## Data provided
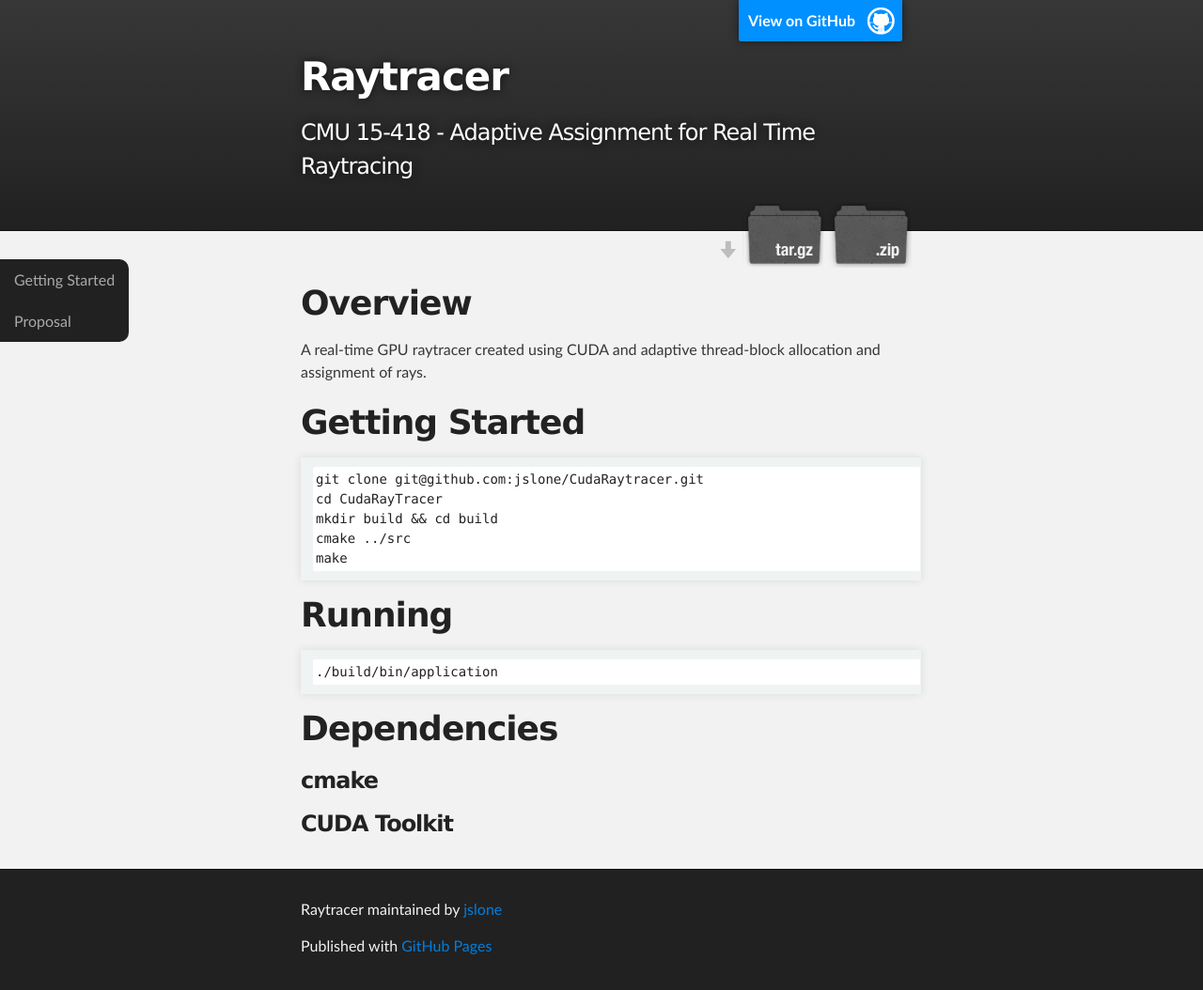
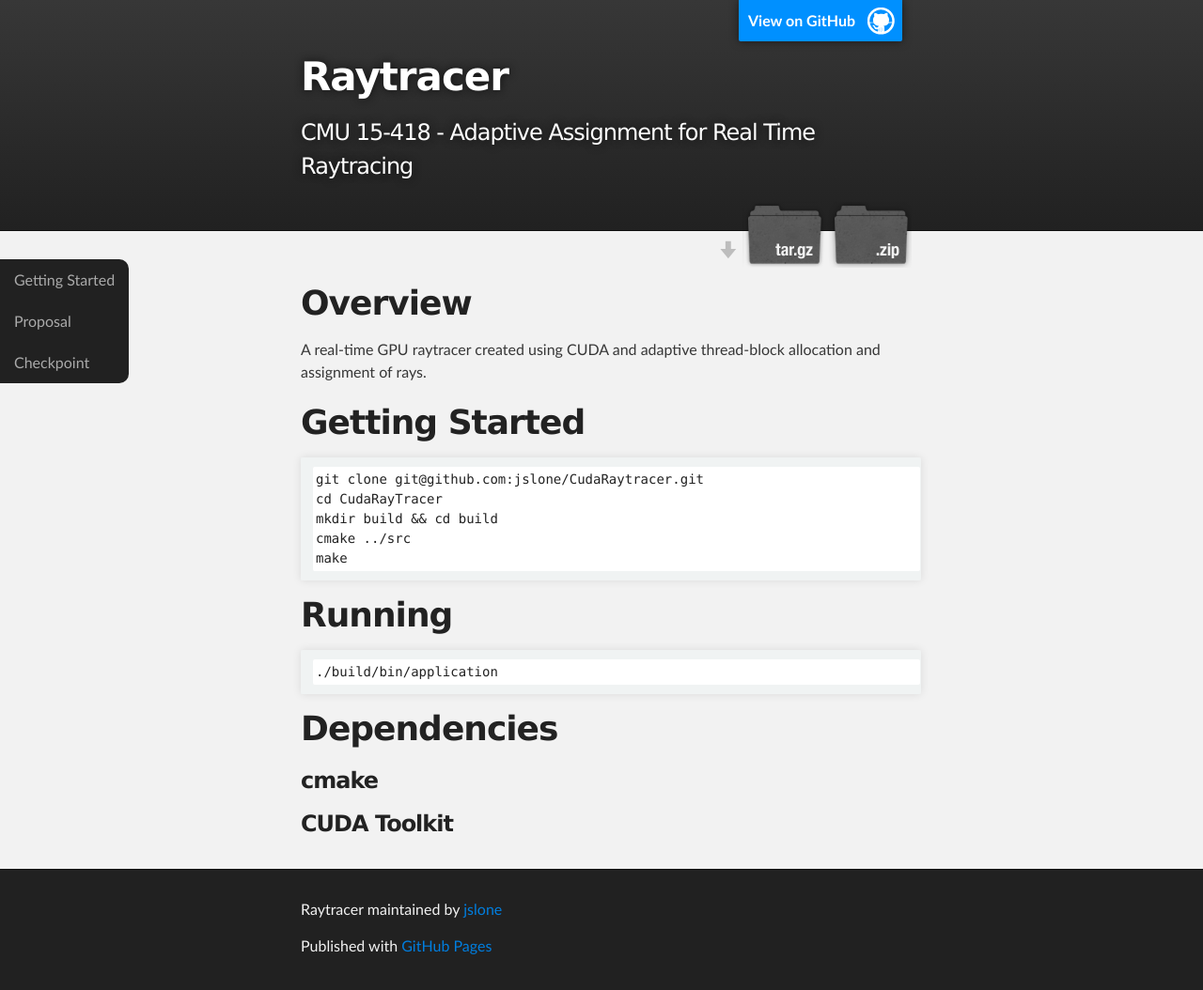
Before and after one commit to jslone/CudaRaytracer, a Jekyll site: the page built from index.md, in a window 1280 px wide. Shown: the whole page at 94% size. Built offline with Jekyll 4.4.1, drawn with Linux system fonts in a browser that asks for light colours.

Commit message:
Web pages

```diff
--- a/_layouts/page.html
+++ b/_layouts/page.html
@@ -34,6 +34,7 @@
         <ul>
           <li><a href="index.html">Getting Started</a></li>
           <li><a href="proposal.html">Proposal</a></li>
+	  <li><a href="checkpoint.html">Checkpoint</a></li>
         </ul>
       </section>
       <section id="main_content" class="inner">
```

## Task item
When you reach a picture, pass over it; write out all other material exactly.

## Solution to the problem
Before and after one commit to jslone/CudaRaytracer, a Jekyll site: the page built from index.md, in a window 1280 px wide. Shown: the whole page at 94% size. Built offline with Jekyll 4.4.1, drawn with Linux system fonts in a browser that asks for light colours.

Commit message:
Web pages

```diff
--- a/_layouts/page.html
+++ b/_layouts/page.html
@@ -34,6 +34,7 @@
         <ul>
           <li><a href="index.html">Getting Started</a></li>
           <li><a href="proposal.html">Proposal</a></li>
+	  <li><a href="checkpoint.html">Checkpoint</a></li>
         </ul>
       </section>
       <section id="main_content" class="inner">
```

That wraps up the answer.